Alvin Sanders, 61, is an American actor who moved to B.C. for love 30 years ago. As the president of the Union of B.C. Performers, Sanders is used to speaking to crowds.
At a meeting of different union members in New Westminster on Feb. 13, Sanders moderated the evening, speaking to the audience with a deep, warm voice, which evokes memories of a U.S. TV-reverend and Santa Claus.
Sanders combines his love of theatre with work in recorded media. He often takes on supporting roles in TV series and films, and says these types of roles sometimes come easier to him as a minority actor.
He says there are times when being a minority is an advantage, because in the film industry, they need to cast roles in a way which is similar to what is visible in society.
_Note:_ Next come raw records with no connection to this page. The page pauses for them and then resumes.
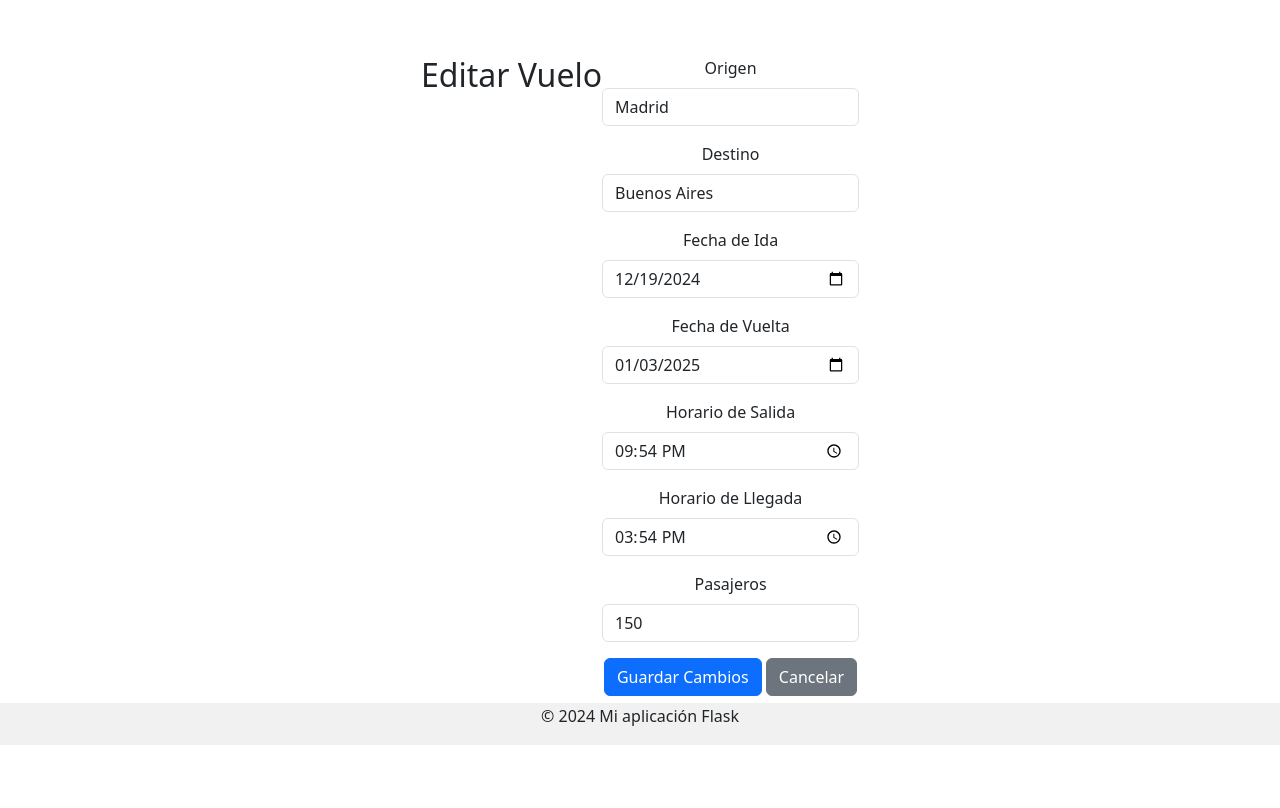
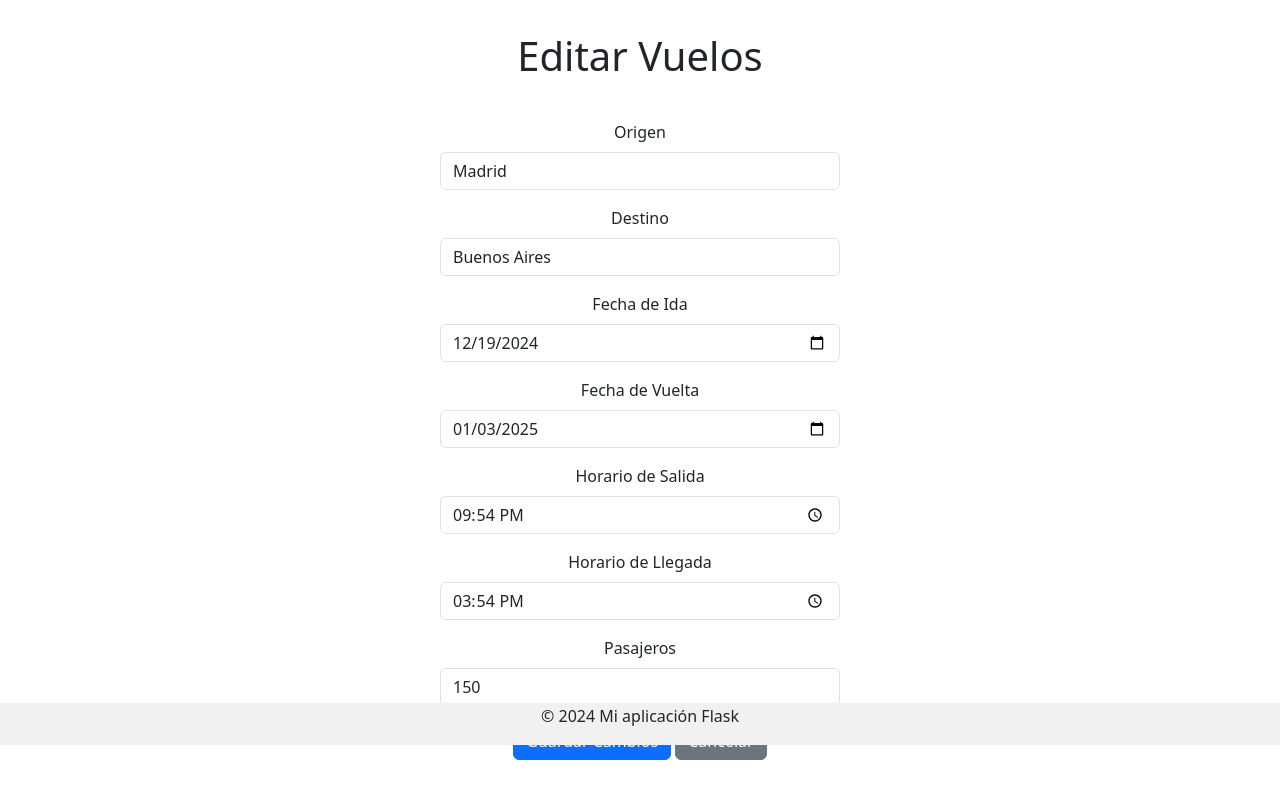
Before and after one commit to santileguizamon/Sistemas-python, a Flask app: page /busqueda/editar_vuelo/2 in a window 1280 px wide. Shown: the part 55-863 px from the top of the page. Before the commit the page ends 800 px from the top, so only its background shows below. Run offline with Flask 3, Linux system fonts and the light colour scheme; data comes from the database, SQL or seed files in the repository.

Commit message:
changes CRUD vuelos

```diff
--- a/app/static/css/style.css
+++ b/app/static/css/style.css
@@ -430,3 +430,11 @@
     width: 100%;
     bottom: 0;
 }
+form{
+    text-align: center;
+}
+input[type="text"], input[type="date"], input[type="time"], input[type="number"] {
+    width: 80%;
+    max-width: 400px;
+    margin: 0 auto;
+  }
--- a/app/templates/busqueda/editar_vuelo.html
+++ b/app/templates/busqueda/editar_vuelo.html
@@ -15,8 +15,12 @@
     </div>
   </header>
 
-  <div class="container mt-4">
-    <h2>Editar Vuelo</h2>
+  <div class="container">
+    <header>
+      <h1>Editar Vuelos</h1>
+    </header>
+  </div>
+
     <form method="POST">
       <div class="mb-3">
         <label for="origen" class="form-label">Origen</label>
--- a/app/templates/busqueda/ver_vuelos.html
+++ b/app/templates/busqueda/ver_vuelos.html
@@ -81,7 +81,7 @@
 
   <section>
     <div>
-       <a href="{{ url_for('busqueda.indexUsuarioAdministrador') }}" method="GET">
+       <a href="{{ url_for('detalle.Vuelos') }}" method="GET">
             <button type="button">Volver</button>
         </a>
     </div>
```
He also benefits from his American accent and works as a voice talent for commercials and documentary narrations. A recent development is his work as a performance capture actor for the gaming industry.
As an eloquent and judicious proponent of educating the public, Sanders appeared in one of Save BC Film’s public service announcements.
“The perception that the government is giving money to the film industry is what needs to be changed,” says Sanders. “The government is returning a percentage of the money that is already being spent by people in the film industry in British Columbia. So they’re bringing billions of dollars here and the government, as an incentive for them to come, agrees to return a small portion.”
Sanders refers to the offshoots that hockey gives to businesses, like sports stores or restaurants, which all benefit from the NHL season. That’s similar in the recorded media industry, says Sanders.
“People just have to get that into their heads, that when I get paid, I pay taxes. Then what I have left, I spend it at the Safeway store or Starbucks. And they take that money and they pay taxes on the money I’ve spent with them, “ says Sanders. “So the TV film money, it’s money that keeps on giving, it doesn’t just stop, it just keeps on flowing.”
Next week: Braden Haggerty, underwater cinematographer
Reported by Katja De Bock
***This six-part series was originally created as a feature length article at Langara College’s journalism department. The series shows the faces of some of B.C.’s film industry workers who are affected by the recent decline in jobs. Some of them are involved in the #SaveBCFilm movement, others are relocating or reinventing themselves professionally. But all are passionate film lovers, and great people.***